Microsoft’s recent push into the AI sector had done wonders for its stocks, but some of the momentum has now been arrested with a slowdown in its Azure cloud and Windows PC businesses. The company’s shares clocked a drop of nearly 4% to drop to $337.77 in after-hours trading, even though the company’s overall earnings for Q4 FY23 managed to beat analyst estimates.
For what is the company’s strongest financial quarter, the tech giant beat Wall Street estimates by posting $56.2 billion in revenue (an 8% increase), even as the growth of revenue from its Azure cloud service slowed down during the period. Revenue from Azure clocked a growth of 26% in the quarter, a decrease when compared with 27% in the previous quarter.
The company also posted earnings per share (EPS) of $2.69, beating estimates of $2.55 in EPS and $55.5 billion in revenue. Its net income climbed to an all-time high of $20.1 billion during the quarter (a growth of 20%) alongside a similar growth in the company’s gross sales as well. Its operating income for the period rose by 18% to reach $24.3 billion, while the company’s top line grew by 21% over the past 12 months.
The slowed growth of Microsoft’s Azure service is worrying, given that it makes up a healthy part of the company’s cloud revenue, Microsoft noted in its earnings call. The personal computing division (which includes Windows, Bing and gaming) failed to clock impressive numbers during the period, clocking a drop of 4% to bring in $13.9 billion in revenue. Windows OEM revenue dropped by 12%, while revenue from the company’s Windows Commercial products and cloud services rose by 2%. Revenue from LinkedIn rose by 5%. “We delivered a solid close to the fiscal year driven by Microsoft Cloud quarterly revenue of $30.3 billion, up 21% (up 23% in constant currency) year-over-year,” said Amy Hood, Executive VP and CFO at the company.
“Organizations are asking not only how – but how fast – they can apply this next generation of AI to address the biggest opportunities and challenges they face – safely and responsibly,” Satya Nadella, chairman and CEO of Microsoft, commented on the matter. “We remain focused on leading the new AI platform shift, helping customers use the Microsoft Cloud to get the most value out of their digital spend, and driving operating leverage.”
Ever since the start of the year, Microsoft positioned itself as a bigshot in the AI sector, pouring billions into AI and OpenAI’s ChatGPT to integrate generative AI into its products. The tech giant’s foray into the AI space witnessed the birth of its own chatbot, a new generative AI “Copilot” tool across its family of apps, and more. AI capabilities are now offered in Microsoft Azure.
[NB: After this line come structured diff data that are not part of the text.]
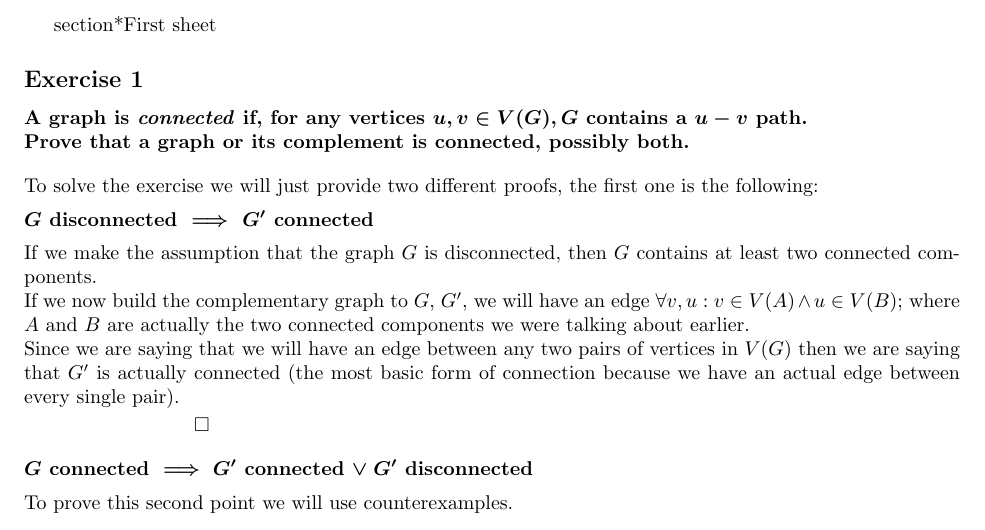
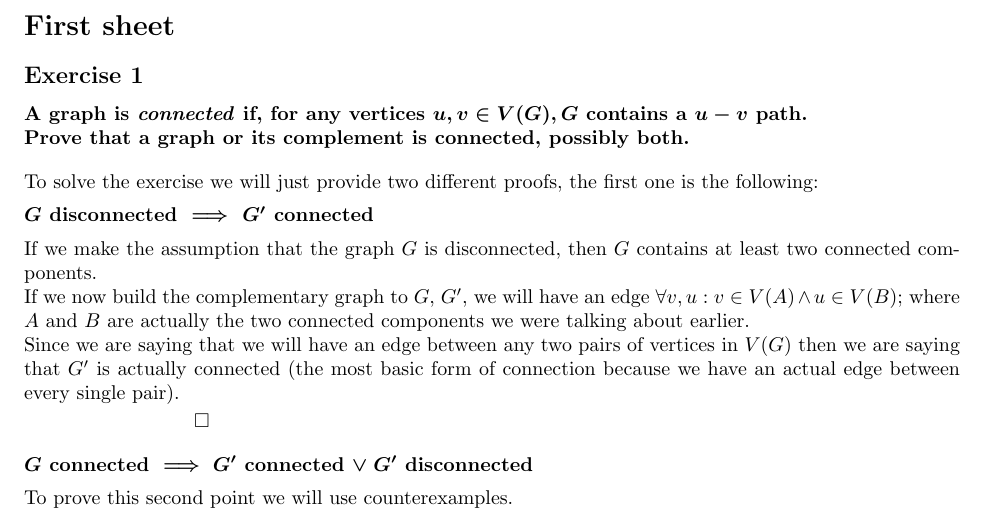
Before and after one commit to S3gmentati0nFault/discrete-structures-1, a LaTeX document (main.tex, which reads Sheet_1/Exercise_1.tex): part of page 2 of 19, cut so that both start at the same text. Compiled offline with pdfLaTeX.

Commit message:
Removed a small error in the first sheet

```diff
--- a/Sheet_1/Exercise_1.tex
+++ b/Sheet_1/Exercise_1.tex
@@ -1,4 +1,4 @@
-section*{First sheet}
+\section*{First sheet}
 \subsection*{Exercise 1}
 \boldmath \textbf{A graph is \textit{connected} if, for any vertices $u, v \in V(G), G$ contains a
 $u - v$ path.\\
```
The company also recently teamed up with Meta to release Llama 2, the open-source large language model which would be free for commercial or developer use.
“Organizations are asking not only how – but how fast – they can apply this next generation of AI to address the biggest opportunities and challenges they face – safely and responsibly,” Nadella announced in an official statement. “We remain focused on leading the new AI platform shift, helping customers use the Microsoft Cloud to get the most value out of their digital spend and driving operating leverage.”